**WORK REQUIRED:** Word for word, copy the listing below and leave out its images.

**EXERCISE INPUTS:**
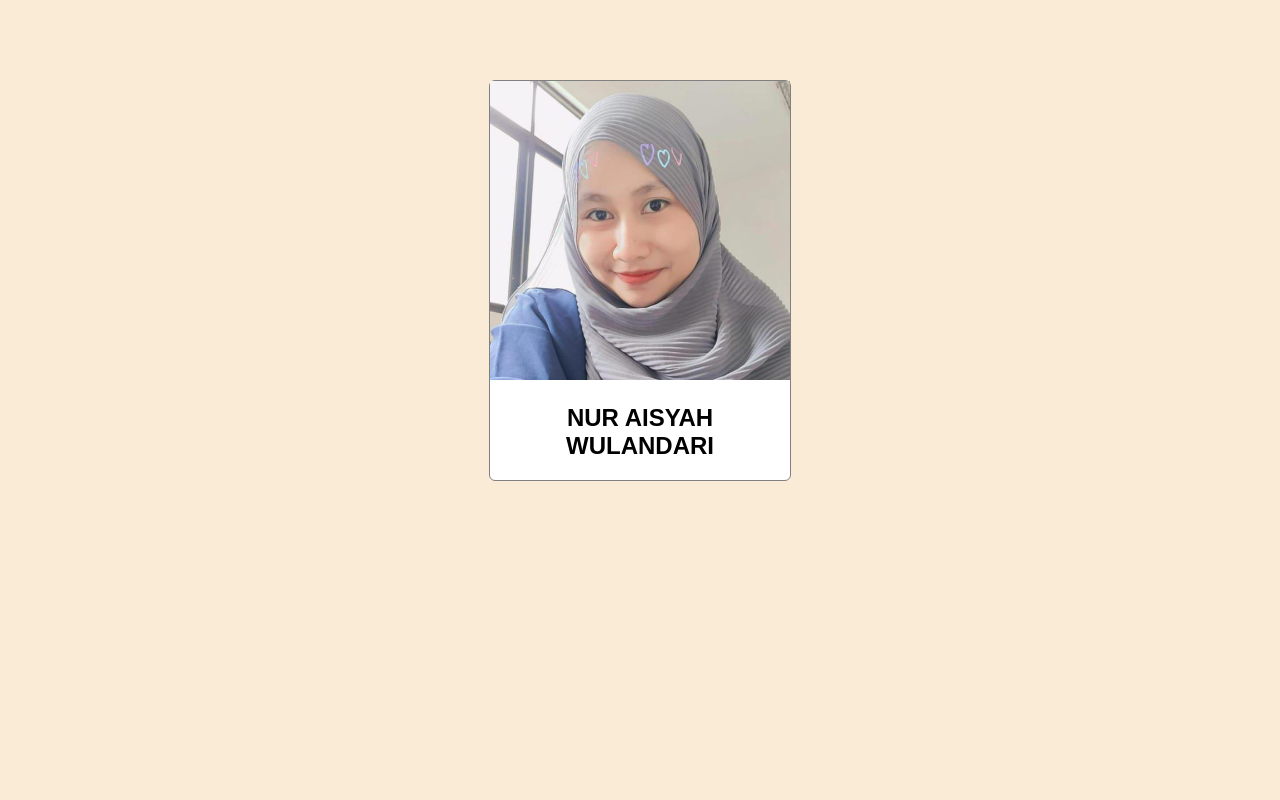
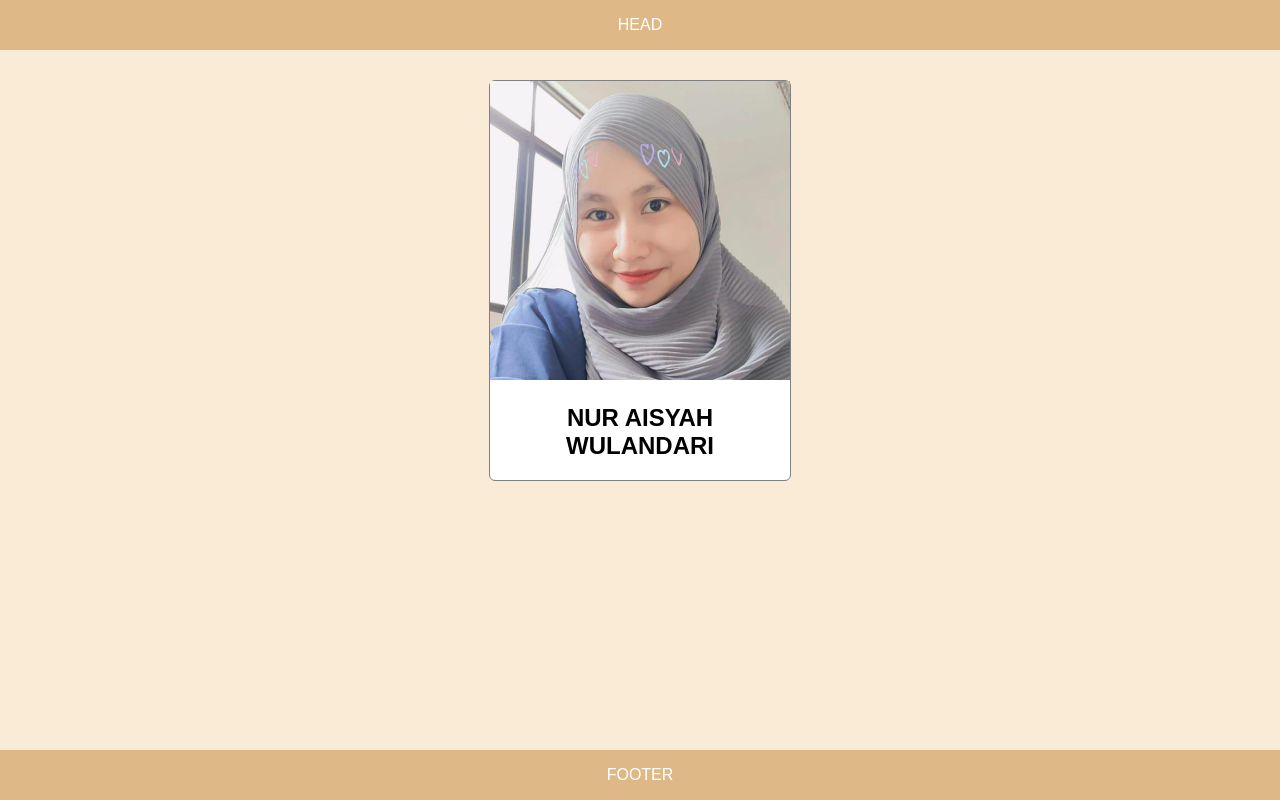
Before and after one commit to NurAisyahWulandari/tugas3kakas, a plain HTML site: page index.html in a window 1280 px wide. Drawn offline with Linux system fonts and the light colour scheme.

Commit message:
added header and footer

```diff
--- a/index.html
+++ b/index.html
@@ -5,11 +5,18 @@
     <meta name="viewport" content="width=device-width, initial-scale=1.0">
     <title>Document</title>
     <link rel="stylesheet" href="style.css">
+
 </head>
 <body>
+    <header>HEAD</header>
+
     <div id="profile-container">
         <img id="profile-image" src="fotoo.jpeg" alt="fotoku">
         <h2 id="profile-name">NUR AISYAH WULANDARI</h2>
     </div>
+
+    <footer>
+        FOOTER
+    </footer>
 </body>
 </html>
--- a/style.css
+++ b/style.css
@@ -5,6 +5,17 @@ body{
     padding: 0px;
     background-color: antiquewhite;
     font-family: Arial, Helvetica, sans-serif;
+}
+
+header{
+    width: 100%;
+    height: 50px;
+    position: absolute;
+    top: 0;
+    line-height: 50px;
+    background-color: burlywood;
+    text-align: center;
+    color: white;
 }
 
 #profile-container{
@@ -23,3 +34,14 @@ body{
 #profile-name{
     text-align: center;
 }
+
+footer{
+    width: 100%;
+    height: 50px;
+    position: absolute;
+    bottom: 0;
+    line-height: 50px;
+    background-color: burlywood;
+    text-align: center;
+    color: white;
+}
```
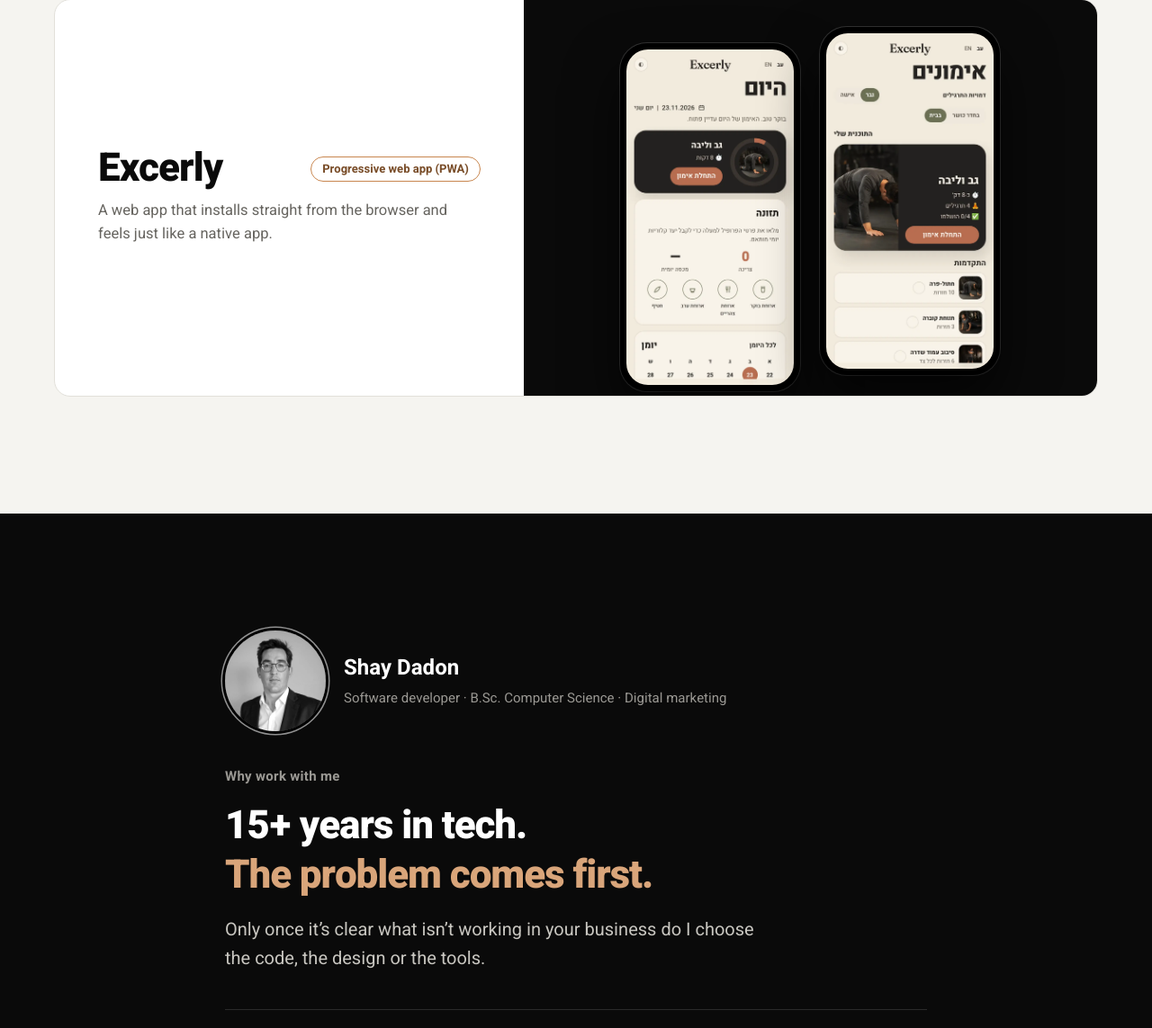
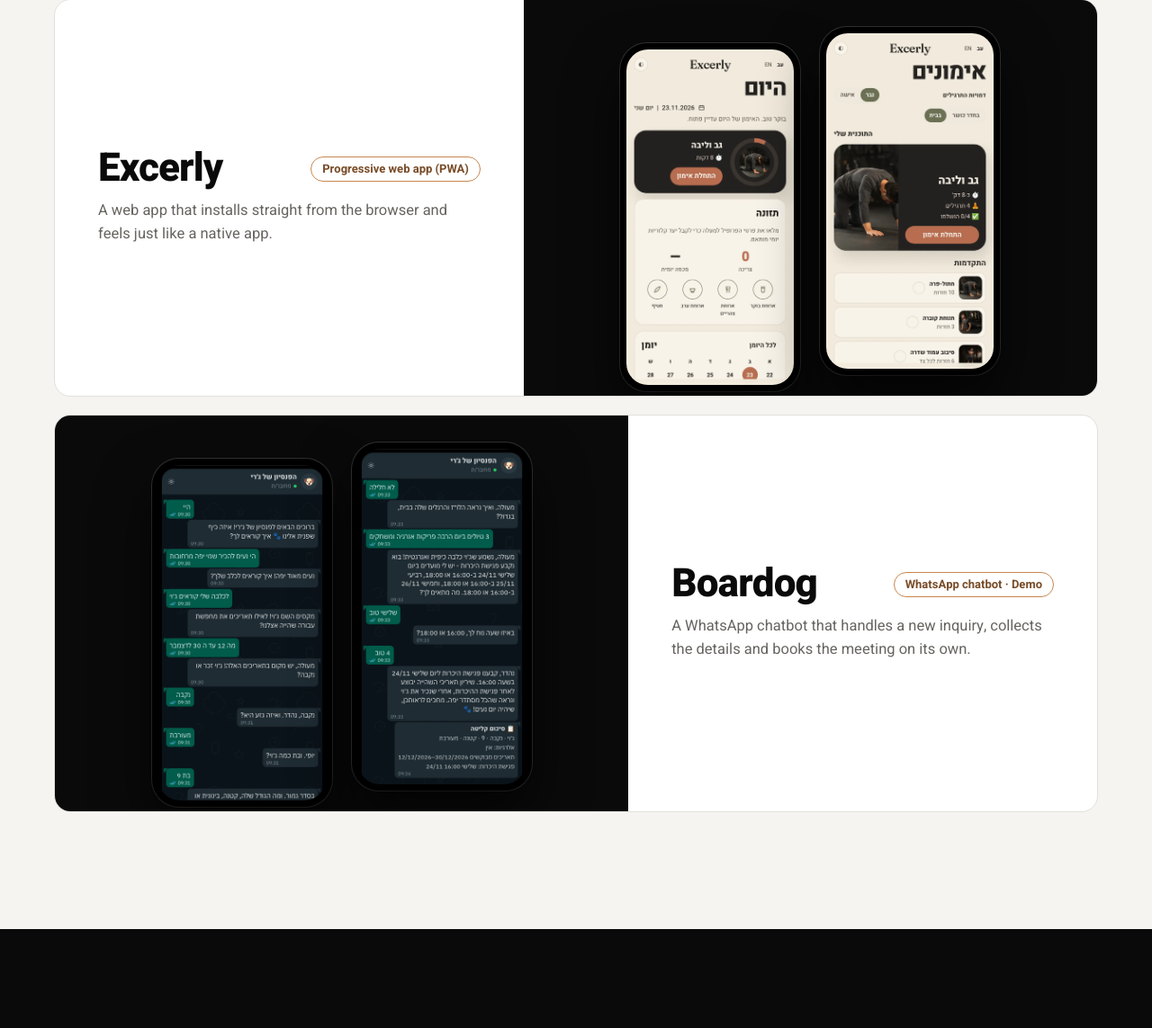
Before and after one commit to shaydadon/sdmarketing, a PHP site: page /en/ in a window 1280 px wide. Shown: the part 3589-4732 px from the top of the page at 90% size. Run offline with PHP 8.4, Linux system fonts and the light colour scheme; some web fonts are replaced.

Commit message:
Home page: add the Boardog chatbot demo to the projects (mobile carousel and desktop).
On phones it is the third card in the carousel (three dots). On desktop it is a third card,
and the cards alternate sides so the two app cards don't sit the same way.

Co-Authored-By: Claude Opus 5.5 <noreply@anthropic.com>
Claude-Session: https://claude.ai/code/session_014zuAcs1zaquws76TnR3NXN

```diff
--- a/assets/css/style.css
+++ b/assets/css/style.css
@@ -1489,3 +1489,6 @@ footer ul a,.f-bot nav a{display:inline-flex;align-items:center;min-height:44px}
 }
 @media (prefers-reduced-motion:reduce){.proj-dots button::before{transition:none}}
 .proj-grid[data-carousel]:focus-visible{outline:2px solid var(--accent);outline-offset:4px;border-radius:12px}
+
+/* Desktop: projects alternate sides (an app card in an even position keeps its media on the start side) */
+@media (min-width:801px){.proj.big.rev.flip{flex-direction:row}}
--- a/includes/header.php
+++ b/includes/header.php
@@ -49,7 +49,7 @@ $switch_href = $is_en ? url($translated ? $page_path : '') : url('en/' . ($trans
   <link rel="preconnect" href="https://fonts.googleapis.com">
   <link rel="preconnect" href="https://fonts.gstatic.com" crossorigin>
   <link href="https://fonts.googleapis.com/css2?family=Heebo:wght@400;500;700;800;900&family=IBM+Plex+Sans+Hebrew:wght@400;500;600;700&family=IBM+Plex+Mono:wght@400;500;600&display=swap" rel="stylesheet">
-  <link rel="stylesheet" href="<?= url('assets/css/style.css?v=173') ?>">
+  <link rel="stylesheet" href="<?= url('assets/css/style.css?v=174') ?>">
 </head>
 <body class="page-<?= e($page_id) ?>">
 <?php require __DIR__ . '/icons.php'; ?>
--- a/index.php
+++ b/index.php
@@ -97,10 +97,23 @@ require __DIR__ . '/includes/projects-data.php';
       </div>
       <a class="btn btn-ink" href="<?= lurl('projects') ?>"><?= tr('לכל הפרויקטים', 'View all projects') ?><?= icon('arrow') ?></a>
     </div>
-    <?php $home_projects = $projects; ?>
+    <?php
+    // The home page also shows the Boardog chatbot demo (on the projects page it is its own section, includes/wa-demo.php).
+    $home_projects = $projects;
+    $home_projects[] = [
+        'name'    => 'Boardog',
+        'tag'     => tr('צ׳אטבוט לוואטסאפ · הדגמה', 'WhatsApp chatbot · Demo'),
+        'summary' => tr('צ׳אטבוט לוואטסאפ שמקבל פנייה, אוסף את הפרטים וקובע פגישה לבד.', 'A WhatsApp chatbot that handles a new inquiry, collects the details and books the meeting on its own.'),
+        'layout'  => 'phones',
+        'shots'   => [
+            ['src' => 'assets/img/projects/boardog/chat-top.webp', 'alt' => tr('תחילת שיחה עם הצ׳אטבוט Boardog בוואטסאפ', 'The start of a WhatsApp conversation with the Boardog chatbot'), 'w' => 780, 'h' => 1690],
+            ['src' => 'assets/img/projects/boardog/chat-end.webp', 'alt' => tr('הצ׳אטבוט Boardog קובע פגישה ושולח סיכום', 'The Boardog chatbot books a meeting and sends a summary'), 'w' => 780, 'h' => 1690],
+        ],
+    ];
+    ?>
     <div class="proj-grid" data-carousel id="home-projects" data-carousel-label="<?= tr('פרויקטים, אפשר לגלול הצידה', 'Projects, scrollable') ?>">
       <?php foreach ($home_projects as $n => $p): ?>
-        <article class="proj big<?= $p['layout'] === 'phones' ? ' rev' : '' ?>">
+        <article class="proj big<?= $p['layout'] === 'phones' ? ' rev' : '' ?><?= $n % 2 === 0 && $p['layout'] === 'phones' ? ' flip' : '' ?>">
           <?php if ($p['layout'] === 'phones'): ?>
             <div class="media media-ex">
               <?php foreach ($p['shots'] as $shot): ?>
```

**SOLUTION FOR THIS TASK:**
Before and after one commit to NurAisyahWulandari/tugas3kakas, a plain HTML site: page index.html in a window 1280 px wide. Drawn offline with Linux system fonts and the light colour scheme.

Commit message:
added header and footer

```diff
--- a/index.html
+++ b/index.html
@@ -5,11 +5,18 @@
     <meta name="viewport" content="width=device-width, initial-scale=1.0">
     <title>Document</title>
     <link rel="stylesheet" href="style.css">
+
 </head>
 <body>
+    <header>HEAD</header>
+
     <div id="profile-container">
         <img id="profile-image" src="fotoo.jpeg" alt="fotoku">
         <h2 id="profile-name">NUR AISYAH WULANDARI</h2>
     </div>
+
+    <footer>
+        FOOTER
+    </footer>
 </body>
 </html>
--- a/style.css
+++ b/style.css
@@ -5,6 +5,17 @@ body{
     padding: 0px;
     background-color: antiquewhite;
     font-family: Arial, Helvetica, sans-serif;
+}
+
+header{
+    width: 100%;
+    height: 50px;
+    position: absolute;
+    top: 0;
+    line-height: 50px;
+    background-color: burlywood;
+    text-align: center;
+    color: white;
 }
 
 #profile-container{
@@ -23,3 +34,14 @@ body{
 #profile-name{
     text-align: center;
 }
+
+footer{
+    width: 100%;
+    height: 50px;
+    position: absolute;
+    bottom: 0;
+    line-height: 50px;
+    background-color: burlywood;
+    text-align: center;
+    color: white;
+}
```
Before and after one commit to shaydadon/sdmarketing, a PHP site: page /en/ in a window 1280 px wide. Shown: the part 3589-4732 px from the top of the page at 90% size. Run offline with PHP 8.4, Linux system fonts and the light colour scheme; some web fonts are replaced.

Commit message:
Home page: add the Boardog chatbot demo to the projects (mobile carousel and desktop).
On phones it is the third card in the carousel (three dots). On desktop it is a third card,
and the cards alternate sides so the two app cards don't sit the same way.

Co-Authored-By: Claude Opus 5.5 <noreply@anthropic.com>
Claude-Session: https://claude.ai/code/session_014zuAcs1zaquws76TnR3NXN

```diff
--- a/assets/css/style.css
+++ b/assets/css/style.css
@@ -1489,3 +1489,6 @@ footer ul a,.f-bot nav a{display:inline-flex;align-items:center;min-height:44px}
 }
 @media (prefers-reduced-motion:reduce){.proj-dots button::before{transition:none}}
 .proj-grid[data-carousel]:focus-visible{outline:2px solid var(--accent);outline-offset:4px;border-radius:12px}
+
+/* Desktop: projects alternate sides (an app card in an even position keeps its media on the start side) */
+@media (min-width:801px){.proj.big.rev.flip{flex-direction:row}}
--- a/includes/header.php
+++ b/includes/header.php
@@ -49,7 +49,7 @@ $switch_href = $is_en ? url($translated ? $page_path : '') : url('en/' . ($trans
   <link rel="preconnect" href="https://fonts.googleapis.com">
   <link rel="preconnect" href="https://fonts.gstatic.com" crossorigin>
   <link href="https://fonts.googleapis.com/css2?family=Heebo:wght@400;500;700;800;900&family=IBM+Plex+Sans+Hebrew:wght@400;500;600;700&family=IBM+Plex+Mono:wght@400;500;600&display=swap" rel="stylesheet">
-  <link rel="stylesheet" href="<?= url('assets/css/style.css?v=173') ?>">
+  <link rel="stylesheet" href="<?= url('assets/css/style.css?v=174') ?>">
 </head>
 <body class="page-<?= e($page_id) ?>">
 <?php require __DIR__ . '/icons.php'; ?>
--- a/index.php
+++ b/index.php
@@ -97,10 +97,23 @@ require __DIR__ . '/includes/projects-data.php';
       </div>
       <a class="btn btn-ink" href="<?= lurl('projects') ?>"><?= tr('לכל הפרויקטים', 'View all projects') ?><?= icon('arrow') ?></a>
     </div>
-    <?php $home_projects = $projects; ?>
+    <?php
+    // The home page also shows the Boardog chatbot demo (on the projects page it is its own section, includes/wa-demo.php).
+    $home_projects = $projects;
+    $home_projects[] = [
+        'name'    => 'Boardog',
+        'tag'     => tr('צ׳אטבוט לוואטסאפ · הדגמה', 'WhatsApp chatbot · Demo'),
+        'summary' => tr('צ׳אטבוט לוואטסאפ שמקבל פנייה, אוסף את הפרטים וקובע פגישה לבד.', 'A WhatsApp chatbot that handles a new inquiry, collects the details and books the meeting on its own.'),
+        'layout'  => 'phones',
+        'shots'   => [
+            ['src' => 'assets/img/projects/boardog/chat-top.webp', 'alt' => tr('תחילת שיחה עם הצ׳אטבוט Boardog בוואטסאפ', 'The start of a WhatsApp conversation with the Boardog chatbot'), 'w' => 780, 'h' => 1690],
+            ['src' => 'assets/img/projects/boardog/chat-end.webp', 'alt' => tr('הצ׳אטבוט Boardog קובע פגישה ושולח סיכום', 'The Boardog chatbot books a meeting and sends a summary'), 'w' => 780, 'h' => 1690],
+        ],
+    ];
+    ?>
     <div class="proj-grid" data-carousel id="home-projects" data-carousel-label="<?= tr('פרויקטים, אפשר לגלול הצידה', 'Projects, scrollable') ?>">
       <?php foreach ($home_projects as $n => $p): ?>
-        <article class="proj big<?= $p['layout'] === 'phones' ? ' rev' : '' ?>">
+        <article class="proj big<?= $p['layout'] === 'phones' ? ' rev' : '' ?><?= $n % 2 === 0 && $p['layout'] === 'phones' ? ' flip' : '' ?>">
           <?php if ($p['layout'] === 'phones'): ?>
             <div class="media media-ex">
               <?php foreach ($p['shots'] as $shot): ?>
```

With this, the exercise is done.